#4 Ronald Koeman – 188 km/h
So far the only centre-back among the lot, Ronald Koeman’s exploits as a footballer are well documented for all to see. Although he is currently seen on the touchlines, he used to be a huge fan favorite during his playing days with Ajax and Barcelona.
Koeman, although a defender, was known for scoring goals and ended his career with over 200 goals to his name. Such is his love for scoring that many of his goals were headers and thunderbolts.
In the 1992 season, the Dutchman netted with aplomb for Barcelona during their Champions Cup final game against Sampdoria. Koeman’s bullet of a shot flew into the net with a speed of 188 km/h.
#3 Steven Reid – 189 km/h
189 km/h! Incredible as it sounds, that was the measured speed with which Steven Reid’s shot flew into the net against Wigan Athletic. Then playing for Blackburn Rovers, the right-back scored one of the most iconic goals in the Premier League.
It was a strike that got fans talking for weeks, with some even joking that, had the shot touched the Wigan goalkeeper, it could have sent him into a coma. Nowadays, Reid has taken to coaching, where he is part of the backroom staff of the Scotland national team.
However, there was a time when he was blazing the Premier League, and he currently sits as the player with the third fastest shot in football history.
#2 Arjen Robben – 190 km/h
Arjen Robben himself would be the first to admit that his time at Real Madrid was not the best. The Dutchman definitely enjoyed better success at Chelsea and Bayern Munich than he did at the Bernabeu.

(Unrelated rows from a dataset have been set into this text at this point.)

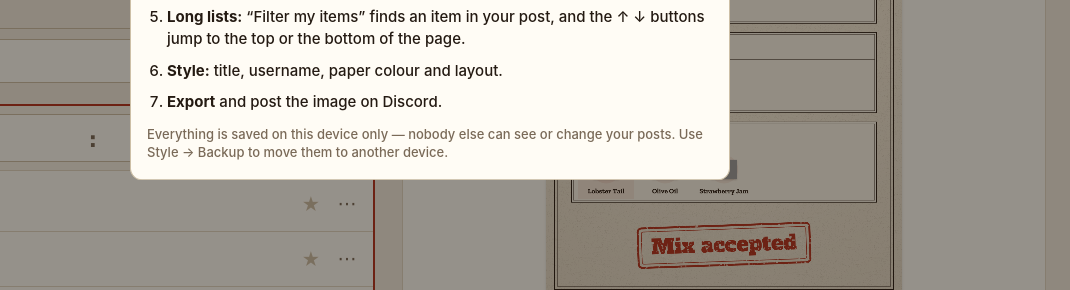
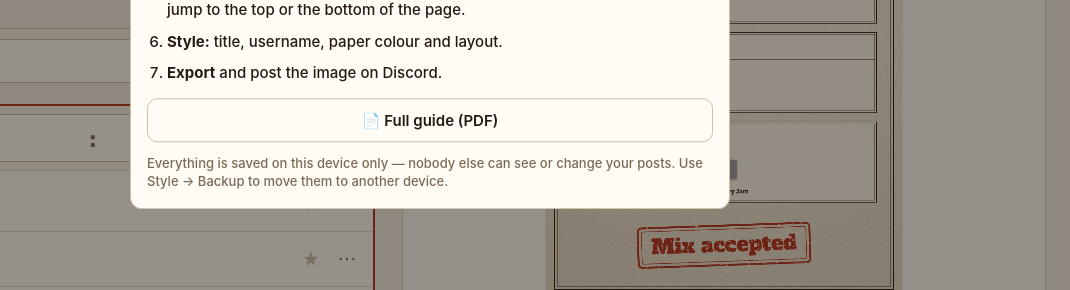
Before and after one commit to PerrierLapadite/Mrkt, a plain HTML site: page index.html in a window 1280 px wide. Both pictures are taken after a click on the button "How it works". Shown: the part 495-785 px from the top of the page, 210-1280 px from the left. Drawn offline with nearby package versions, Linux system fonts and the light colour scheme; no server answers.

Commit message:
Add files via upload

```diff
--- a/index.html
+++ b/index.html
@@ -257,6 +257,7 @@ body[data-tab=prev] #editor{display:none}
 .helpb{width:34px;height:34px;border-radius:50%;border:1.5px solid var(--ink);background:transparent;font:700 17px var(--slab);color:var(--ink);padding:0;align-self:center}
 .help ol{margin:0;padding-left:20px;display:grid;gap:10px;line-height:1.45}
 .help .hint{margin-top:12px}
+.help .guide{margin-top:14px;text-decoration:none;color:var(--ink)}
 .target{flex-direction:column;align-items:stretch!important;gap:6px!important}
 .tchips{display:flex;gap:6px;flex-wrap:wrap;min-width:0}
 .tchips::-webkit-scrollbar{display:none}
@@ -1799,6 +1800,7 @@ $("#helpBtn").onclick = () => openSheet("How it works", h("div", { class: "help"
     h("li", null, h("b", null, "Long lists:"), " “Filter my items” finds an item in your post, and the ↑ ↓ buttons jump to the top or the bottom of the page."),
     h("li", null, h("b", null, "Style:"), " title, username, paper colour and layout."),
     h("li", null, h("b", null, "Export"), " and post the image on Discord.")),
+  h("a", { class: "btn full guide", href: "guide.pdf", target: "_blank", rel: "noopener" }, "📄 Full guide (PDF)"),
   h("p", { class: "hint" }, "Everything is saved on this device only — nobody else can see or change your posts. Use Style → Backup to move them to another device.")));
 
 /* ---------- ring icon (DOM) ---------- */
```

The flying winger recently retired from football, having won it all at club level. And his goal against Borussia Dortmund in one friendly game puts him second on the list of players to have hit the fastest shots in football history.
Robben hit his shot so fiercely that it left the Dortmund goalie rooted to his post, as the ball flew straight into the back of the net. The Dutchman is fondly remembered for his sweet curlers from his left foot, but this shot against Dortmund, measured at 190 km/h, was truly special.
#1 Ronny Heberson – 210 km/h
Ronny Heberson may never have had the opportunity to play for the Brazil national team, but he has certainly made his mark playing in his country and in Europe. The 33-year-old started his career at Corinthians and went on to play for Hertha Berlin and Sporting Lisbon.
And it was at the latter that he set the record for the fastest shot ever recorded in football history. In a league game against Associacao Naval de Maio, the defender scored from a shot at an incredible speed of 211 km/h.
It is a record that may never be broken, considering the fact that the ball flew into the net at a faster pace than the fastest train in the world.